Search the data for the string "complétion" and extract every line where it appears.

## Supplied data
((

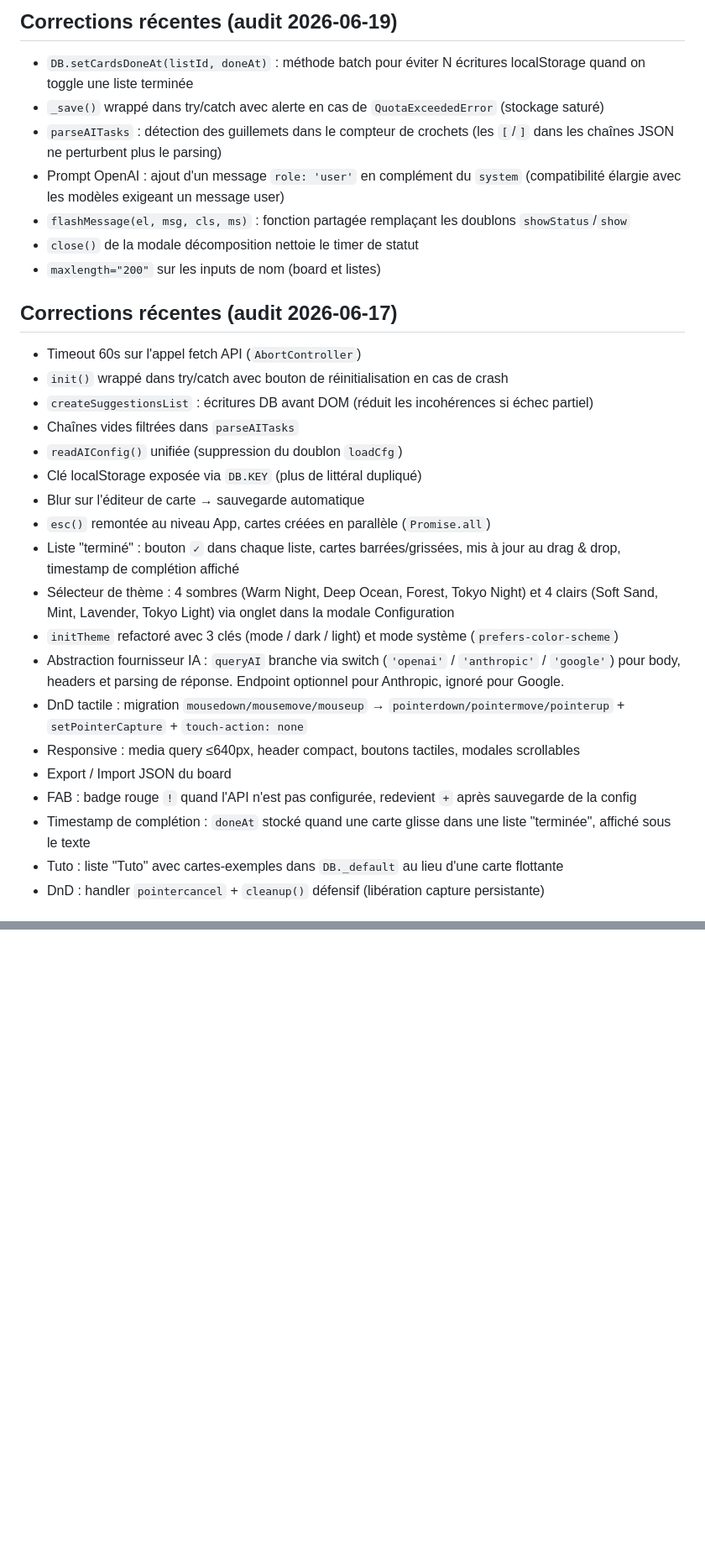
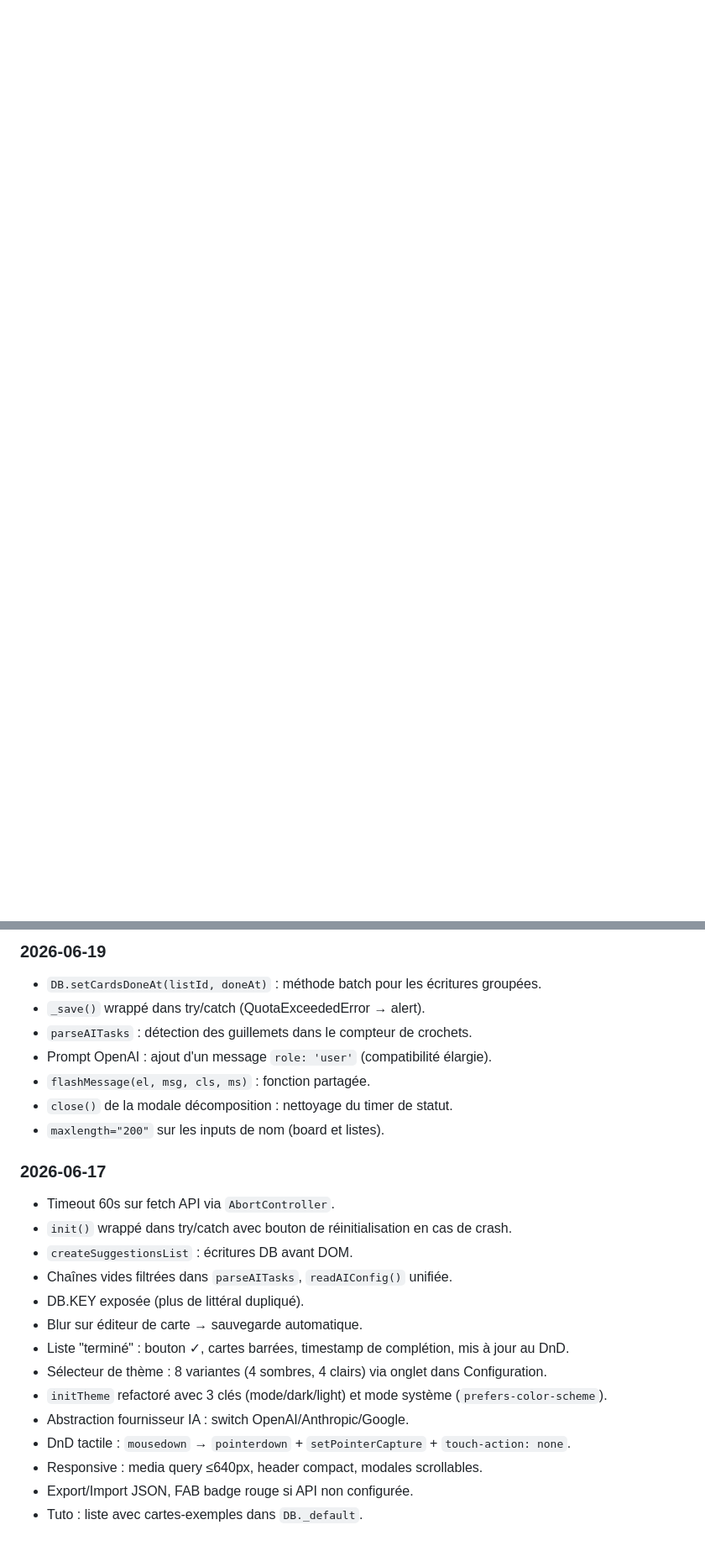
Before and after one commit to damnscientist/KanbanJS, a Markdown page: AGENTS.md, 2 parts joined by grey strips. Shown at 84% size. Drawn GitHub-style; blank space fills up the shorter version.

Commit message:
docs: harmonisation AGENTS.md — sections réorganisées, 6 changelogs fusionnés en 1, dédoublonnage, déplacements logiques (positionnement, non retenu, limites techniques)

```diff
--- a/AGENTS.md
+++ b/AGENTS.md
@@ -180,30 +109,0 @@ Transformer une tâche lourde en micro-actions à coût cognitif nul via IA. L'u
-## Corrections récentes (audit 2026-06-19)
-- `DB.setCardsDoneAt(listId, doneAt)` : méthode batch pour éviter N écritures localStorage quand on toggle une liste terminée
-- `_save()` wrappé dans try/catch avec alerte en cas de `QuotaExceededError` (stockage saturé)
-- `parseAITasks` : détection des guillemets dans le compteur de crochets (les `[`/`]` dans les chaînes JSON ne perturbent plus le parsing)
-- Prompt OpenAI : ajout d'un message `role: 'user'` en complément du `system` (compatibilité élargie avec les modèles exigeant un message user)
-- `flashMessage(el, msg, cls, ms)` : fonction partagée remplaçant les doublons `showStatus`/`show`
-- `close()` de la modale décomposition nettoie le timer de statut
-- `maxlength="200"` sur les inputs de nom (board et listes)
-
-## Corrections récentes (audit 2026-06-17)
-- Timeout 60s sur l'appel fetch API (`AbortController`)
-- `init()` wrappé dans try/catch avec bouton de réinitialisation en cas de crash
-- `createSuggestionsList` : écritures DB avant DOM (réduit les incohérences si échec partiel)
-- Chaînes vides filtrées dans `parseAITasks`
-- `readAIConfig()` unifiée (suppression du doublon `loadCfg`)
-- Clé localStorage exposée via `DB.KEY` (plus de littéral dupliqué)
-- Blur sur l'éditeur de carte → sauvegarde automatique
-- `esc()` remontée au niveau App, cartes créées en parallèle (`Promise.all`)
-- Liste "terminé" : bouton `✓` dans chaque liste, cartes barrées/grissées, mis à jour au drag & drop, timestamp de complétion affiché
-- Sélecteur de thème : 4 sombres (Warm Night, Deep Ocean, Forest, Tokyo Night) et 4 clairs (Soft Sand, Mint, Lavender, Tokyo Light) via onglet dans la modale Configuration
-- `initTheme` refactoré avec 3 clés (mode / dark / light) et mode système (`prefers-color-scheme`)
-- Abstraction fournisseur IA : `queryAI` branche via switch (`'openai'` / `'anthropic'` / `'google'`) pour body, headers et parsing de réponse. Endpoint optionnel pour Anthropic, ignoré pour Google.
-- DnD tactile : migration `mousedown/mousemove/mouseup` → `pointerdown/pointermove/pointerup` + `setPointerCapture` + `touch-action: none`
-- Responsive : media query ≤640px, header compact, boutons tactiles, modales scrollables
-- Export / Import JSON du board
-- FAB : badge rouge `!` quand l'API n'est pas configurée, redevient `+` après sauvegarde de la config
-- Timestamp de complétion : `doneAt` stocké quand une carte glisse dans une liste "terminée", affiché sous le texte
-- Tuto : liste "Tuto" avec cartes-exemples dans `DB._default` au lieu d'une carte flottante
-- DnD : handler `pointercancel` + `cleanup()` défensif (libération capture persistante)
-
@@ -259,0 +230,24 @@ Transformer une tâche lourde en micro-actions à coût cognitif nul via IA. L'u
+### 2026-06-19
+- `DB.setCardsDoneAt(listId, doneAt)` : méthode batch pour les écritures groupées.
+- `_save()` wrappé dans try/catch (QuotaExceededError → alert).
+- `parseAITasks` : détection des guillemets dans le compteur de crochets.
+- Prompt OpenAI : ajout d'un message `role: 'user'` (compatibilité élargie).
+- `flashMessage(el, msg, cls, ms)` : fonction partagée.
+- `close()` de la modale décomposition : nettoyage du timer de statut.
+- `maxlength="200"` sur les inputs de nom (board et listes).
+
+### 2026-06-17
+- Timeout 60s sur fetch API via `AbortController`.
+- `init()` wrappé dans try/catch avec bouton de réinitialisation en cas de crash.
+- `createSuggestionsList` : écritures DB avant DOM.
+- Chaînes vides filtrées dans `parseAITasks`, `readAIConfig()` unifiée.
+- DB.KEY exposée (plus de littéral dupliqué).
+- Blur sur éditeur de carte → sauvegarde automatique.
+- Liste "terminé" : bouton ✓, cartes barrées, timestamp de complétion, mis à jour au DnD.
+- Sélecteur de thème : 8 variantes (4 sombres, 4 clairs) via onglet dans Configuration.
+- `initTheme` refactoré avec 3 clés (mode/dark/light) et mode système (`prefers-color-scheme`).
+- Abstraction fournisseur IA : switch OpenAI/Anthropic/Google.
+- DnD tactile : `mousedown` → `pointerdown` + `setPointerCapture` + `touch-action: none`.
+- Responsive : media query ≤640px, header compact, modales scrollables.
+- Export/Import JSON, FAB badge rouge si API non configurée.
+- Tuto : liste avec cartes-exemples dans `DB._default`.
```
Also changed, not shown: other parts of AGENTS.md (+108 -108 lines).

))
((

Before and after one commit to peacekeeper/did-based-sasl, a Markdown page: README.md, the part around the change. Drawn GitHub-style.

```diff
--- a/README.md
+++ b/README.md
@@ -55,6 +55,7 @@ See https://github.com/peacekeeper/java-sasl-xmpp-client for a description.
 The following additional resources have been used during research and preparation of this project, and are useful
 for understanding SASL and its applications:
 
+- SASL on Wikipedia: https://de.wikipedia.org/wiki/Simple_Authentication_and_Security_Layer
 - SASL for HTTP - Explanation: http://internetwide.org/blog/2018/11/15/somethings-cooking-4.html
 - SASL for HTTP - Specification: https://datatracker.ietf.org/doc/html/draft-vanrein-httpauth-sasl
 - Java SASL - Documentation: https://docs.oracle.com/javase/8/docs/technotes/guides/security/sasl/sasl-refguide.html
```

))

## Worked solution
-- Liste "terminé" : bouton `✓` dans chaque liste, cartes barrées/grissées, mis à jour au drag & drop, timestamp de complétion affiché
-- Timestamp de complétion : `doneAt` stocké quand une carte glisse dans une liste "terminée", affiché sous le texte
+- Liste "terminé" : bouton ✓, cartes barrées, timestamp de complétion, mis à jour au DnD.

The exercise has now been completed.